The dat protocol is also used by the Beaker browser — a peer-to-peer web browser which aims to harness a completely decentralised internet. If you would like to read more about the dat protocol, go here.

Dat is installed with npm and controlled via the command line, like so

npm install -g dat
dat share ~/Pictures
dat://xxxxxxxxxxxxxxxxxxxxxxxxxxxxxxxx

It provides a 32byte identifier for your chosen shared directory, in this case is my pictures folder. Then the recipient will clone this folder using the identifier, and keep it in sync with any further updates like so

dat clone dat://xxxxxxxxxxxxxxxxxxxxxxxxxxxxxxxx ~/Downloads/pix
dat sync ~/Downloads/pix

Which is great, the recipient now has a direct clone of all the pictures! But it does suffer from the same signalling issue as many other sharing mechanisms. How do I transmit my address to the recipient? This is where Chirp comes in to play.

Chirp uses sound to transfer data, allowing me to broadcast the address of my pictures to everyone nearby in one simple sonic transmission. Chirp encodes the 32byte identifier as a sequence of tones (which could be audible or inaudible/ultrasonic) and plays these through the device’s speakers. With Chirp, any recipient’s microphone can then detect these tones, and decode them back into the data payload.

So now you can share any kind of file with one simple command. To get started, you will need to first install dat as above, then install chirpdat. This requires nodejs and Python to be installed

npm install -g dat
pip3 install chirpdat

chirpdat uses the Chirp Python SDK, which requires portaudio to be installed, on macOS this can be installed with brew

// macOS
brew install portaudio
// Linux
sudo apt-get install portaudio19-dev

You will also need to create a ~/.chirprc file with your app key, secret and config, please follow the getting started guide at the Chirp developer hub. You can skip this step if you are already set up with Chirp on the command line.
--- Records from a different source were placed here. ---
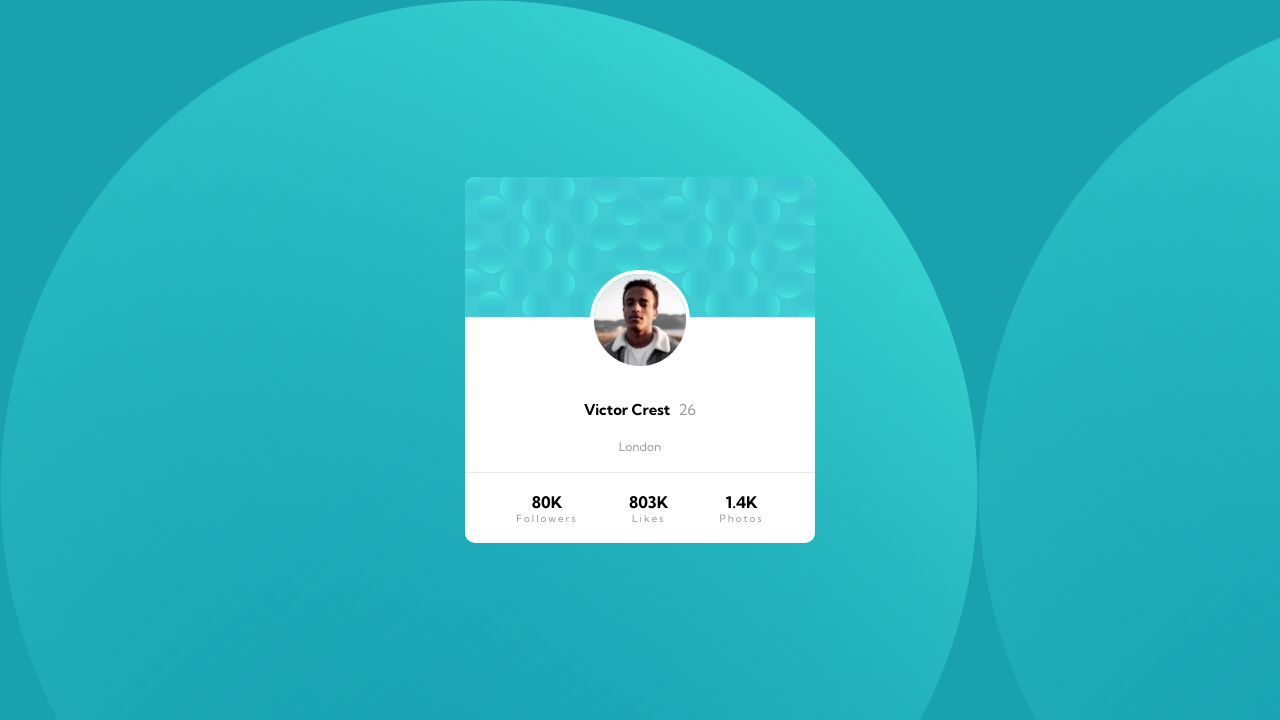
Repository: thaibaocoder1/profile-card-component-main
Page: index.html
An editor plug-in stored every save of this project. The page is shown before and after the next save, followed by the edit.
The browser window is 1280 px wide. The pictures show the whole page.

Above is the page before, as saved 2023-01-11 14:20:10.

### index.html
<!DOCTYPE html>
<html lang="en">
<head>
  <meta charset="UTF-8">
  <meta name="viewport" content="width=device-width, initial-scale=1.0">
  <link rel="icon" type="image/png" sizes="32x32" href="./images/favicon-32x32.png">
  <link rel="preconnect" href="https://fonts.googleapis.com">
  <link rel="preconnect" href="https://fonts.gstatic.com" crossorigin>
  <link href="https://fonts.googleapis.com/css2?family=Kumbh+Sans:wght@400;700&display=swap" rel="stylesheet">
  <title>Frontend Mentor | Profile card component</title>
  <link rel="stylesheet" href="./style.css">
  <!-- Feel free to remove these styles or customise in your own stylesheet 👍 -->
  <style>
    .attribution { font-size: 11px; text-align: center; }
    .attribution a { color: hsl(228, 45%, 44%); }
  </style>
</head>
<body>
  <main class="card">
    <section class="card__wrapper">
      <img src="./images/bg-pattern-card.svg" alt="">
      <section class="card__content">
        <img src="./images/image-victor.jpg" alt="">
        <h2 class="card__bottom--heading">Victor Crest <span>26</span></h2>
        <p class="card__bottom--address">London</p>
        <section class="footer">
            <div class="card__bottom--item">
              <p>80K</p>
              <span>Followers</span>
            </div>
            <div class="card__bottom--item">
              <p>803K</p>
              <span>Likes</span>
            </div>
            <div class="card__bottom--item">
              <p>1.4K</p>
              <span>Photos</span>
            </div>
        </section>
      </section>
    </section>
  </main>
  <!-- <div class="attribution">
    Challenge by <a href="https://www.frontendmentor.io?ref=challenge" target="_blank">Frontend Mentor</a>.
    Coded by <a href="#">Your Name Here</a>.
  </div> -->
</body>
</html>

### style.css
@import url('https://fonts.googleapis.com/css2?family=Kumbh+Sans:wght@400;700&display=swap');
* {
    margin: 0;
    padding: 0;
    box-sizing: border-box;
    border: none;
    outline: none;
}
html {
    font-size: 62.5%;
}
body {
    text-rendering: optimizeLegibility;
    scroll-behavior: smooth;
    font-family: 'Kumbh Sans', sans-serif;
    display: flex;
    align-items: center;
    justify-content: center;
    background-color: var(--dark-cyan);
    min-height: calc(100vh - 1px);
    background-image: url("./images/bg-pattern-top.svg"),
    url("./images/bg-pattern-bottom.svg");
}
:root {
    --dark-cyan: hsl(185, 75%, 39%);
    --very-dark-blue: hsl(229, 23%, 23%);
    --dark-blue: hsl(227, 10%, 46%);
    --dark-grey: hsl(0, 0%, 59%);
}
.card {
    margin: 0 auto;
    text-align: center;
}
.card__wrapper {
    max-width: 420px;
    background-color: #fff;
    border-radius: 1rem;
    overflow: hidden;
    margin: 1rem;
}
.card__content {
    position: relative;
    padding-top: 6rem;
}
.card__content img {
    width: 10rem;
    height: 10rem;
    border-radius: 50%;
    border: 4px solid #fff;
    position: absolute;
    top: 0;
    left: 50%;
    transform: translate(-50%, -50%);
}
.card__content {
    font-weight: bold;
}
.card__content .card__bottom--heading {
    margin-top: 2rem;
}
.card__content .card__bottom--heading span {
    color: var(--dark-grey);
    font-weight: 500;
    margin-left: 0.5rem;
}
.card__content .card__bottom--address {
    color: var(--dark-grey);
    font-size: 1.2rem;
    font-weight: 500;
    padding: 2rem 0;
}
.card__content::before {
    content: "";
    width: 100%;
    height: 1px;
    background-color: var(--dark-grey);
    opacity: 0.2;
    position: absolute;
    left: 0;
    bottom: 7rem;
    z-index: 1;
}
.footer {
    display: flex;
    justify-content: space-evenly;
}
.footer .card__bottom--item {
    margin: 1.8rem 0;
}
.footer .card__bottom--item p {
    font-size: 1.6rem;
}
.footer .card__bottom--item span {
    color: var(--dark-grey);
    font-size: 1rem;
    font-weight: 400;
    letter-spacing: 2px;
}

After the next save:
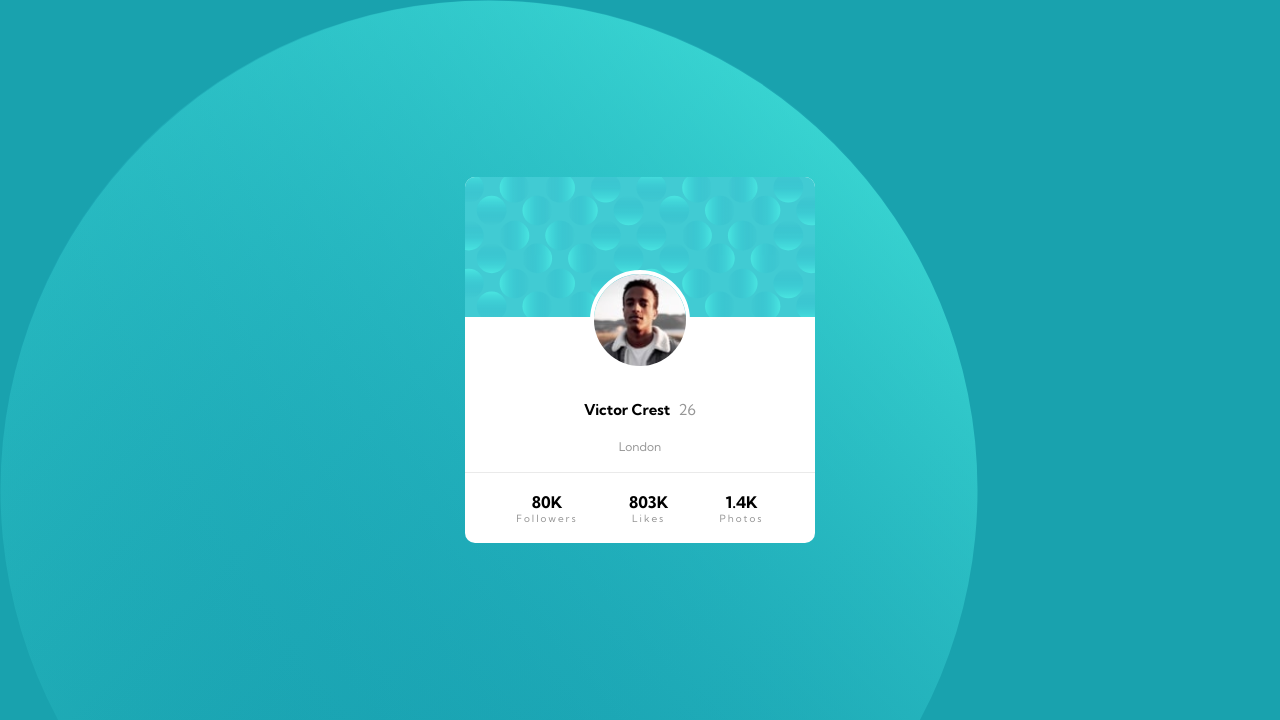
Saved 5 s later.
--- a/style.css
+++ b/style.css
@@ -20,6 +20,7 @@ body {
     min-height: calc(100vh - 1px);
     background-image: url("./images/bg-pattern-top.svg"),
     url("./images/bg-pattern-bottom.svg");
+    background-repeat: no-repeat, no-repeat;
 }
 :root {
     --dark-cyan: hsl(185, 75%, 39%);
[default]
app_key = xXxXXxxxXXXxxXXXxXxXXxXxx 
app_secret = xxXxXXXxXxxXXXxXXXXxXxXxxxXxxxXXxXxXxxxXXxXxXXxXxX
app_config = XxXXXXxXxXxxxXxxxXXxXxXxxxXXxXxXXxXxXxxXxXXxxxXXXxxXxx

You can then share a folder with the following command

chirpdat -s ~/Pictures

And the recipient will specify the receiving folder to download the files to with

chirpdat -d ~/Downloads/pix

Of course the recipients will need to be listening before you can start sharing.


This tool uses the Chirp Python SDK to send and receive data-over-sound, you can view the source code over at GitHub. Please submit any issues or pull requests there.

For further documentation for the Python SDK and other platforms including iOS, Android, and JavaScript, you can visit developers.chirp.io.

Chirp is distributed with a generous free plan for developers and start up businesses, so you can start using data-over-sound in your own projects right away!

joe@chirp.io